#### AIM OF THE TASK:
Return each line in the records below that includes "Open".

-----

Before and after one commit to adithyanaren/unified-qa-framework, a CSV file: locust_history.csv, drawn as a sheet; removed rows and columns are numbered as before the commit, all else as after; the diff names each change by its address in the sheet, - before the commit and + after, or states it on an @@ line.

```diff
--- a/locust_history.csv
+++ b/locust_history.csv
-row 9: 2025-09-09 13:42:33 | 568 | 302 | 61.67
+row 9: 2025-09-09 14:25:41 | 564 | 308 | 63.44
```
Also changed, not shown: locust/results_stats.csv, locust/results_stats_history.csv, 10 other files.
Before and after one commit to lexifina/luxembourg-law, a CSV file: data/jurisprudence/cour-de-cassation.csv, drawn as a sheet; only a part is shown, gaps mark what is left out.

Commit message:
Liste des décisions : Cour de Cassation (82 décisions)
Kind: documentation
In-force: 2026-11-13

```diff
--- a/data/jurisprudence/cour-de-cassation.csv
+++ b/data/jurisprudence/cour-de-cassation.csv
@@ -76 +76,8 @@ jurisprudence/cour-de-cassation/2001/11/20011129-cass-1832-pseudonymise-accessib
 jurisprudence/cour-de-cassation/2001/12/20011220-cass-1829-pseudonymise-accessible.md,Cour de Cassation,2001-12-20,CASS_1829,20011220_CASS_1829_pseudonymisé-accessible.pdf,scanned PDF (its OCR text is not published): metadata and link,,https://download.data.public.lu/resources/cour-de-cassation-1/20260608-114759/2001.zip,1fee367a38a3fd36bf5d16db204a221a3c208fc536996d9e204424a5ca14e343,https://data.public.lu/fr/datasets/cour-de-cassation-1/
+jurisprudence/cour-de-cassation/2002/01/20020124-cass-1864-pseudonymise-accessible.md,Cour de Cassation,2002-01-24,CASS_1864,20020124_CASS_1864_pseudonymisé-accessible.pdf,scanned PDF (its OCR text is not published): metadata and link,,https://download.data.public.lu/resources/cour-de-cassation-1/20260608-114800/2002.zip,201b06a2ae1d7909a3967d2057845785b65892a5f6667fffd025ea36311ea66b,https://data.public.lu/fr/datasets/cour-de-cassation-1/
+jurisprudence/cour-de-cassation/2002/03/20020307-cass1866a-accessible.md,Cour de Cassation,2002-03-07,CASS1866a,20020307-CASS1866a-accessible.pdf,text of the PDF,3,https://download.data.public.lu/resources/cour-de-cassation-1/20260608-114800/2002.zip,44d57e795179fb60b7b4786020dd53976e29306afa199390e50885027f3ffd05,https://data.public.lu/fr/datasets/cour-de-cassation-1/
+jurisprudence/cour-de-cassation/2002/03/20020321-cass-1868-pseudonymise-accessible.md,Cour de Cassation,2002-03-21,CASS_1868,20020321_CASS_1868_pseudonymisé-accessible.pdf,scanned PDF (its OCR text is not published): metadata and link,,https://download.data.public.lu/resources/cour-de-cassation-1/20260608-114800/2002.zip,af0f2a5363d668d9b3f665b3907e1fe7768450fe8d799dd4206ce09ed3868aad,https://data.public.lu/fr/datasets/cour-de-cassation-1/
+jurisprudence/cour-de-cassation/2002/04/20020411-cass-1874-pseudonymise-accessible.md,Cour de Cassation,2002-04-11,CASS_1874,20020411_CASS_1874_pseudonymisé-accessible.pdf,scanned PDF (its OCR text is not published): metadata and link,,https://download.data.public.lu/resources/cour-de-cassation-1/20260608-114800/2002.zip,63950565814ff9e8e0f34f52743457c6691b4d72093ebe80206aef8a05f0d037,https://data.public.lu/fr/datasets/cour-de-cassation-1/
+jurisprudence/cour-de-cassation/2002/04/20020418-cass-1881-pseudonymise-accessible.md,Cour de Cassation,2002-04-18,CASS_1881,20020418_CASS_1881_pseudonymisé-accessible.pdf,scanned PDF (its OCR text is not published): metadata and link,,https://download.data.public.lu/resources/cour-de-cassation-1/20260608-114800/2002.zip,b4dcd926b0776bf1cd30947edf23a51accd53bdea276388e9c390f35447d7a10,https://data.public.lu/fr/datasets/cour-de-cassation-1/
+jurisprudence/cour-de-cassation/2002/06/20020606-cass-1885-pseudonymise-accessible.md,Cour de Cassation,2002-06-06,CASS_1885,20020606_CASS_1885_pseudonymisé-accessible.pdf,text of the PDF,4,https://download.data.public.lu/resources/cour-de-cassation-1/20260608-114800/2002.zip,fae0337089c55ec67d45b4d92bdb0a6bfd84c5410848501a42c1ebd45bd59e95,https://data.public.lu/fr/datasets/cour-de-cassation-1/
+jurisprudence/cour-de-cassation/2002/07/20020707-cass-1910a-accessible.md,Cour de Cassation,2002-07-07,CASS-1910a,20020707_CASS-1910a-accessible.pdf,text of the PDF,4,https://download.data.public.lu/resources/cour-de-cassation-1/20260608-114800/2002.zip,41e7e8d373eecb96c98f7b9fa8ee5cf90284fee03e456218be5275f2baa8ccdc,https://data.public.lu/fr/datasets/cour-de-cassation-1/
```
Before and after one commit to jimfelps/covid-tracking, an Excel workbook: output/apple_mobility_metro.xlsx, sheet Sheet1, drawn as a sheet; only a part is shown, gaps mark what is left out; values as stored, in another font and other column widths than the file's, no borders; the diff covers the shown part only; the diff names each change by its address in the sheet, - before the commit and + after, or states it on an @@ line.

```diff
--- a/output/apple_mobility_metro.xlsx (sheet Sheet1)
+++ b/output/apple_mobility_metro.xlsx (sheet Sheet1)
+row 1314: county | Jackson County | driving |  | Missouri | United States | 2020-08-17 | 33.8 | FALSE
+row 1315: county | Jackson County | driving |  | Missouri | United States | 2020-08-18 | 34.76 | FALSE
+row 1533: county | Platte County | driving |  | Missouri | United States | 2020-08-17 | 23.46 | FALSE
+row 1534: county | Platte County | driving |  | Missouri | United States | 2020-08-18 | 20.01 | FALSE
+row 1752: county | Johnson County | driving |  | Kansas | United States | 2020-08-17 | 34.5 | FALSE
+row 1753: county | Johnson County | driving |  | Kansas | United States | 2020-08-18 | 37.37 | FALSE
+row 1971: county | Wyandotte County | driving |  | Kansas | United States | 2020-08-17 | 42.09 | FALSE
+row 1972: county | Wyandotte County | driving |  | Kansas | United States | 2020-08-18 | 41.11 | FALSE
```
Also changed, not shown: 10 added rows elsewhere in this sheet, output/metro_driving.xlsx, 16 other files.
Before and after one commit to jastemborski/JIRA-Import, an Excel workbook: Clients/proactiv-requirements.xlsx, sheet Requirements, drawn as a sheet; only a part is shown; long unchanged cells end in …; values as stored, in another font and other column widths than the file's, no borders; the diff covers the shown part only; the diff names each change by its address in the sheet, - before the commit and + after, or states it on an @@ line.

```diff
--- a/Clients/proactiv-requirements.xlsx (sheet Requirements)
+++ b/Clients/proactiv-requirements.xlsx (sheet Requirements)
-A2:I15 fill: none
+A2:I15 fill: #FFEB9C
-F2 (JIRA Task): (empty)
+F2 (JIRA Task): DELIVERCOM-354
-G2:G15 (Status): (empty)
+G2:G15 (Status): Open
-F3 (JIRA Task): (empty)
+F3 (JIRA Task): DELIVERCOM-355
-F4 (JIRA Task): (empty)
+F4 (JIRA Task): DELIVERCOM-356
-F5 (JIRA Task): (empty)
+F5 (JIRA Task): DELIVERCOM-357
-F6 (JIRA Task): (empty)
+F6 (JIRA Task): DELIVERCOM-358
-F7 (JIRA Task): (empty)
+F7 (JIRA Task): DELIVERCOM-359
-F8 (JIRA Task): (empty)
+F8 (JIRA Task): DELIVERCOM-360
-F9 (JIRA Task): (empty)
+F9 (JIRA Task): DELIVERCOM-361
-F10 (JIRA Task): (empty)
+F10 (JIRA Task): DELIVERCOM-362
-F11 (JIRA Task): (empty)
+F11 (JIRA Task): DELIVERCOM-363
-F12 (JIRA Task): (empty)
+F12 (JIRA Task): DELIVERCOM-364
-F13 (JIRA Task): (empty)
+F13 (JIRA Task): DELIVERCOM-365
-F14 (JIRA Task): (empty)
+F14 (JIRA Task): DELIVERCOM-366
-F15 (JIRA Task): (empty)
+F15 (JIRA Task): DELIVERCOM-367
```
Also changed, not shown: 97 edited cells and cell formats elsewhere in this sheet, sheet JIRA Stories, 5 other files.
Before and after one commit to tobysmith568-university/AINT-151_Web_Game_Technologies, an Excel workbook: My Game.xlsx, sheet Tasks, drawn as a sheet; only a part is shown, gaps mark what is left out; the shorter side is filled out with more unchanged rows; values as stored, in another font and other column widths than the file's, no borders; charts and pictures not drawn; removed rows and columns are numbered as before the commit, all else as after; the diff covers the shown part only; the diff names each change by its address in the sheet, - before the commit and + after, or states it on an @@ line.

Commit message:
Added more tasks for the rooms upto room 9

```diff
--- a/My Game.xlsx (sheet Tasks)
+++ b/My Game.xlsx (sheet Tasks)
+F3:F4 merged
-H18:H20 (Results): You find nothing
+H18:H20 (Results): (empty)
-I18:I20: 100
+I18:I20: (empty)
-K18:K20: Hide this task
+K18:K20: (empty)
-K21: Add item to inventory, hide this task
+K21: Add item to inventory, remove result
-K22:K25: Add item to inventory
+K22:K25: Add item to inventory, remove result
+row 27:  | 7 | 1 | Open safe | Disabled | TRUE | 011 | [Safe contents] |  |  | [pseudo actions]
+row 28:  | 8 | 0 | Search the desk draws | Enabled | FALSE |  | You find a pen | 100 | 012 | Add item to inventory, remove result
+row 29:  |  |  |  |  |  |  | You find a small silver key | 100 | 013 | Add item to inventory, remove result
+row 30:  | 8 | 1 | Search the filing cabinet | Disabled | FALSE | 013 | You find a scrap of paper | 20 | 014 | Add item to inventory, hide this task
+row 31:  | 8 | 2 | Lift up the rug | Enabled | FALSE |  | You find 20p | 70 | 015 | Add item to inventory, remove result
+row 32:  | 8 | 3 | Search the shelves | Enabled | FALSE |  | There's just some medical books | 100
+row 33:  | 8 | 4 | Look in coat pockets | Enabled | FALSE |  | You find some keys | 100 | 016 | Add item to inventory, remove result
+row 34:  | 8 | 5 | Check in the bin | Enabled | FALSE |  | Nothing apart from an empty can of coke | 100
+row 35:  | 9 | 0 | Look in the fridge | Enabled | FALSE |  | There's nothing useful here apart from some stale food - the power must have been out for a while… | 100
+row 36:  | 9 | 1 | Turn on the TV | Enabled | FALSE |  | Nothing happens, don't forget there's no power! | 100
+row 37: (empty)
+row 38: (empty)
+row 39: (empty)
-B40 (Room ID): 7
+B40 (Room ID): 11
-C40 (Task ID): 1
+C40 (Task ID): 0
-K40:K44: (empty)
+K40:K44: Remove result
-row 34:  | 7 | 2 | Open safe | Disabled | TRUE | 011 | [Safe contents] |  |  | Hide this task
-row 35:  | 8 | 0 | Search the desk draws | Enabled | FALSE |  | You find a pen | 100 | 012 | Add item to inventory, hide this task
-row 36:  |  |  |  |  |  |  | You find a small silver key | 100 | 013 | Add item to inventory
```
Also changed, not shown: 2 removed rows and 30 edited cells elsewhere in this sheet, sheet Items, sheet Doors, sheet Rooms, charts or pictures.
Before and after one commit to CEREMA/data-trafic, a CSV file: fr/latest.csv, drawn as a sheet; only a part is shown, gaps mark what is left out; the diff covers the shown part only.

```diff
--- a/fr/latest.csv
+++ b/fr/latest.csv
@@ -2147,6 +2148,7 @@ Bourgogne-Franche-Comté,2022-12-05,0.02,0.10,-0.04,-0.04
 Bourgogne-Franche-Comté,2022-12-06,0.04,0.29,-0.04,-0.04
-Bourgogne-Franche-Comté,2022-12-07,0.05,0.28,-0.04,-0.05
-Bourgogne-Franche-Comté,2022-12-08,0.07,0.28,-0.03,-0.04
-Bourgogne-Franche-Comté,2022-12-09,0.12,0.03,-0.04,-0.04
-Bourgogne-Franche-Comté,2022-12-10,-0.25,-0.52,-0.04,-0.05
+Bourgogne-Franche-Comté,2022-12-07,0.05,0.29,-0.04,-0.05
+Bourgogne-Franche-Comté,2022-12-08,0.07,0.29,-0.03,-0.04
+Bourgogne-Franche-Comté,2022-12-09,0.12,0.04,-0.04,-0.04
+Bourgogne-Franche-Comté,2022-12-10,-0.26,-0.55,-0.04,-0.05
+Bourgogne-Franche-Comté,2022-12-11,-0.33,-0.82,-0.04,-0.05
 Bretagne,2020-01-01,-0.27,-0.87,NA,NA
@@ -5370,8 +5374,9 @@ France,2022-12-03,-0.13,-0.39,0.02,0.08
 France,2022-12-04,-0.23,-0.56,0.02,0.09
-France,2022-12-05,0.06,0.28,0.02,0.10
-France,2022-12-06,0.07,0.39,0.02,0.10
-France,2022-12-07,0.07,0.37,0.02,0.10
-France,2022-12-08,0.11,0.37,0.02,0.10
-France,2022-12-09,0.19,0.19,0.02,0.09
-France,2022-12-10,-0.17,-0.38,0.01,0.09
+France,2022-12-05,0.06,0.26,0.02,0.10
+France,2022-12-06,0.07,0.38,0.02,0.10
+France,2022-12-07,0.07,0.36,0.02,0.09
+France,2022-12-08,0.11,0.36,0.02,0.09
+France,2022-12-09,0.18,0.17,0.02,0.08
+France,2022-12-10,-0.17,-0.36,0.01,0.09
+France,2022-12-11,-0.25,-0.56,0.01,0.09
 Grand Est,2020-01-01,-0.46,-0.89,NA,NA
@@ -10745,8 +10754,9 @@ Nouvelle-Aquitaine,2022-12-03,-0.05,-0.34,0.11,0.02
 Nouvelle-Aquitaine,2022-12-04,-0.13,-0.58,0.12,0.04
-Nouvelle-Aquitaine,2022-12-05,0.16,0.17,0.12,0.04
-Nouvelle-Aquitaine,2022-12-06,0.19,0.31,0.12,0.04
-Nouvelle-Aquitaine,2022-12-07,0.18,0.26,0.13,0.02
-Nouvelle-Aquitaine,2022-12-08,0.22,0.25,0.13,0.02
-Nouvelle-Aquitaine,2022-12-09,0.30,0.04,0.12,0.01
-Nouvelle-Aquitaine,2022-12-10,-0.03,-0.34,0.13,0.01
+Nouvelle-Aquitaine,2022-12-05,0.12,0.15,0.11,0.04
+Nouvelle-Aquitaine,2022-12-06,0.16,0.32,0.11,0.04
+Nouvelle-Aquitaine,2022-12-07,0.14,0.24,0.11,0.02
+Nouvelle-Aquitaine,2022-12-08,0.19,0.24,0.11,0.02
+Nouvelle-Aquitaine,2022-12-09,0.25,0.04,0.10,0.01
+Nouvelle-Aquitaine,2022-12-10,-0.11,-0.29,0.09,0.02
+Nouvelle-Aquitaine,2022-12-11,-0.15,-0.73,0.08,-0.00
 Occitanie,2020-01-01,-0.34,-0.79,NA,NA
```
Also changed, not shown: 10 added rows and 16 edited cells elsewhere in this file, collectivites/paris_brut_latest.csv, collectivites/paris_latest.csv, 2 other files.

-----

#### THE ANSWER:
+G2:G15 (Status): Open
+row 27:  | 7 | 1 | Open safe | Disabled | TRUE | 011 | [Safe contents] |  |  | [pseudo actions]
-row 34:  | 7 | 2 | Open safe | Disabled | TRUE | 011 | [Safe contents] |  |  | Hide this task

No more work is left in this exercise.